▶ _WHAT THE EXERCISE ASKS_: List each line of the data that holds the word "agents".

▶ _ENTRIES PROVIDED_:
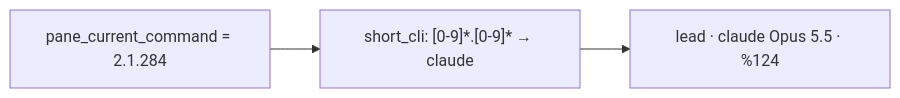
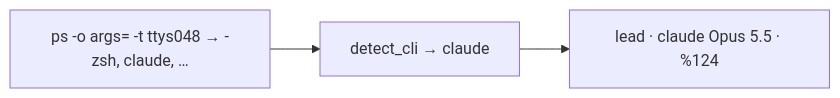
One commit to mifwar/crew changed the diagram in lode/agents/claude.md. Above: the diagram before and after it, drawn with Mermaid. The commit also changed other lines of this file and 24 other files, not shown here.

````diff
--- a/lode/agents/claude.md
+++ b/lode/agents/claude.md
@@ -26,4 +28,4 @@
 ```mermaid
 flowchart LR
-  pcc["pane_current_command = 2.1.284"] --> sc["short_cli: [0-9]*.[0-9]* → claude"] --> label["lead · claude Opus 5.5 · %124"]
+  ps["ps -o args= -t ttys048 → -zsh, claude, …"] --> dc["detect_cli → claude"] --> label["lead · claude Opus 5.5 · %124"]
 ```
````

▶ _YOUR SOLUTION_:
One commit to mifwar/crew changed the diagram in lode/agents/claude.md. Above: the diagram before and after it, drawn with Mermaid. The commit also changed other lines of this file and 24 other files, not shown here.
--- a/lode/agents/claude.md
+++ b/lode/agents/claude.md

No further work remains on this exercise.